| Your instructions |
Each of the entries below should be written out exactly as it reads.
•••
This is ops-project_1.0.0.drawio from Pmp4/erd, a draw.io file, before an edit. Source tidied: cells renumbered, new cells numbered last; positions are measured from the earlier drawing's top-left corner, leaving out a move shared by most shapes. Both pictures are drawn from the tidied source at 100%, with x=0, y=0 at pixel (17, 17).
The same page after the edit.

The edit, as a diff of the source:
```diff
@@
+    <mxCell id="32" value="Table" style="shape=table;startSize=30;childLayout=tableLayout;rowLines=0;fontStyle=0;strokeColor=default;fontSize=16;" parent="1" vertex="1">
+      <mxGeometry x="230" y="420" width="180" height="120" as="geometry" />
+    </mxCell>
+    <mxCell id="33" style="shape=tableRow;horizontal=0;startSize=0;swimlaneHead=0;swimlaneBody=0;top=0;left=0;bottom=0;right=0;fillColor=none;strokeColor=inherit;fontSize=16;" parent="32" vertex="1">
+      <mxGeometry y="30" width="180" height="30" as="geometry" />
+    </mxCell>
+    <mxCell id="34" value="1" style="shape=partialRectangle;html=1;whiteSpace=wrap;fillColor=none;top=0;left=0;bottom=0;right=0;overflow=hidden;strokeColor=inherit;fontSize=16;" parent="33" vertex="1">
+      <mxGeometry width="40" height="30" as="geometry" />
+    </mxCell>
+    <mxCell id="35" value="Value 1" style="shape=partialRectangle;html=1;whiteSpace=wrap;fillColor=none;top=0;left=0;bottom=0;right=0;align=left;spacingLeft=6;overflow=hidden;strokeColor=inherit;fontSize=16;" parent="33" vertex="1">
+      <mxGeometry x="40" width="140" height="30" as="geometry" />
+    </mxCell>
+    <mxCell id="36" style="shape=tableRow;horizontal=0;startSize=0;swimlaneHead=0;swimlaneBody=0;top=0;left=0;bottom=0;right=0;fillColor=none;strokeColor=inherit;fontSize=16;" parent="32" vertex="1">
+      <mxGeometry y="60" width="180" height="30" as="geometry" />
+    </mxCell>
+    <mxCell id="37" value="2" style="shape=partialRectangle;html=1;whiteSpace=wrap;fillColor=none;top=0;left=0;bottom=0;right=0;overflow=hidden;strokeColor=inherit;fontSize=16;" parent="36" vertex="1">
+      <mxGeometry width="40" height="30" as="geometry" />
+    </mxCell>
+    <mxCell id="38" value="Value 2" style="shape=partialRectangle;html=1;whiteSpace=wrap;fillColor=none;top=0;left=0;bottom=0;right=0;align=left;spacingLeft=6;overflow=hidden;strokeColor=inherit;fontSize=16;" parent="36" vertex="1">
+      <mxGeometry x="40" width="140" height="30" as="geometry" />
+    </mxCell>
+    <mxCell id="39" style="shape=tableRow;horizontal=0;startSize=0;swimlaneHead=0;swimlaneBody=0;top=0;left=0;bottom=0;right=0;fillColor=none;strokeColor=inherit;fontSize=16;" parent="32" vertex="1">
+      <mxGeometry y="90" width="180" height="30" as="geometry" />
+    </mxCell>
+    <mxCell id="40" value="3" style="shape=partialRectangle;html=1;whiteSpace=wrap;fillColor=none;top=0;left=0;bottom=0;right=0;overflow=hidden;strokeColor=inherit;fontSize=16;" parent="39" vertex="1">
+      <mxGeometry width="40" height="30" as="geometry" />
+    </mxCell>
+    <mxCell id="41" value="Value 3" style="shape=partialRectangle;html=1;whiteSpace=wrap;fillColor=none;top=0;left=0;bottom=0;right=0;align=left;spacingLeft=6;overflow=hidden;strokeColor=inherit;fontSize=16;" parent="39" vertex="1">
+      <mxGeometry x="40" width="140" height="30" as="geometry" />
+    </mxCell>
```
•••
| Answer for the task |
This is ops-project_1.0.0.drawio from Pmp4/erd, a draw.io file, before an edit. Source tidied: cells renumbered, new cells numbered last; positions are measured from the earlier drawing's top-left corner, leaving out a move shared by most shapes. Both pictures are drawn from the tidied source at 100%, with x=0, y=0 at pixel (17, 17).
The same page after the edit.

The edit, as a diff of the source:
```diff
@@
+    <mxCell id="32" value="Table" style="shape=table;startSize=30;childLayout=tableLayout;rowLines=0;fontStyle=0;strokeColor=default;fontSize=16;" parent="1" vertex="1">
+      <mxGeometry x="230" y="420" width="180" height="120" as="geometry" />
+    </mxCell>
+    <mxCell id="33" style="shape=tableRow;horizontal=0;startSize=0;swimlaneHead=0;swimlaneBody=0;top=0;left=0;bottom=0;right=0;fillColor=none;strokeColor=inherit;fontSize=16;" parent="32" vertex="1">
+      <mxGeometry y="30" width="180" height="30" as="geometry" />
+    </mxCell>
+    <mxCell id="34" value="1" style="shape=partialRectangle;html=1;whiteSpace=wrap;fillColor=none;top=0;left=0;bottom=0;right=0;overflow=hidden;strokeColor=inherit;fontSize=16;" parent="33" vertex="1">
+      <mxGeometry width="40" height="30" as="geometry" />
+    </mxCell>
+    <mxCell id="35" value="Value 1" style="shape=partialRectangle;html=1;whiteSpace=wrap;fillColor=none;top=0;left=0;bottom=0;right=0;align=left;spacingLeft=6;overflow=hidden;strokeColor=inherit;fontSize=16;" parent="33" vertex="1">
+      <mxGeometry x="40" width="140" height="30" as="geometry" />
+    </mxCell>
+    <mxCell id="36" style="shape=tableRow;horizontal=0;startSize=0;swimlaneHead=0;swimlaneBody=0;top=0;left=0;bottom=0;right=0;fillColor=none;strokeColor=inherit;fontSize=16;" parent="32" vertex="1">
+      <mxGeometry y="60" width="180" height="30" as="geometry" />
+    </mxCell>
+    <mxCell id="37" value="2" style="shape=partialRectangle;html=1;whiteSpace=wrap;fillColor=none;top=0;left=0;bottom=0;right=0;overflow=hidden;strokeColor=inherit;fontSize=16;" parent="36" vertex="1">
+      <mxGeometry width="40" height="30" as="geometry" />
+    </mxCell>
+    <mxCell id="38" value="Value 2" style="shape=partialRectangle;html=1;whiteSpace=wrap;fillColor=none;top=0;left=0;bottom=0;right=0;align=left;spacingLeft=6;overflow=hidden;strokeColor=inherit;fontSize=16;" parent="36" vertex="1">
+      <mxGeometry x="40" width="140" height="30" as="geometry" />
+    </mxCell>
+    <mxCell id="39" style="shape=tableRow;horizontal=0;startSize=0;swimlaneHead=0;swimlaneBody=0;top=0;left=0;bottom=0;right=0;fillColor=none;strokeColor=inherit;fontSize=16;" parent="32" vertex="1">
+      <mxGeometry y="90" width="180" height="30" as="geometry" />
+    </mxCell>
+    <mxCell id="40" value="3" style="shape=partialRectangle;html=1;whiteSpace=wrap;fillColor=none;top=0;left=0;bottom=0;right=0;overflow=hidden;strokeColor=inherit;fontSize=16;" parent="39" vertex="1">
+      <mxGeometry width="40" height="30" as="geometry" />
+    </mxCell>
+    <mxCell id="41" value="Value 3" style="shape=partialRectangle;html=1;whiteSpace=wrap;fillColor=none;top=0;left=0;bottom=0;right=0;align=left;spacingLeft=6;overflow=hidden;strokeColor=inherit;fontSize=16;" parent="39" vertex="1">
+      <mxGeometry x="40" width="140" height="30" as="geometry" />
+    </mxCell>
```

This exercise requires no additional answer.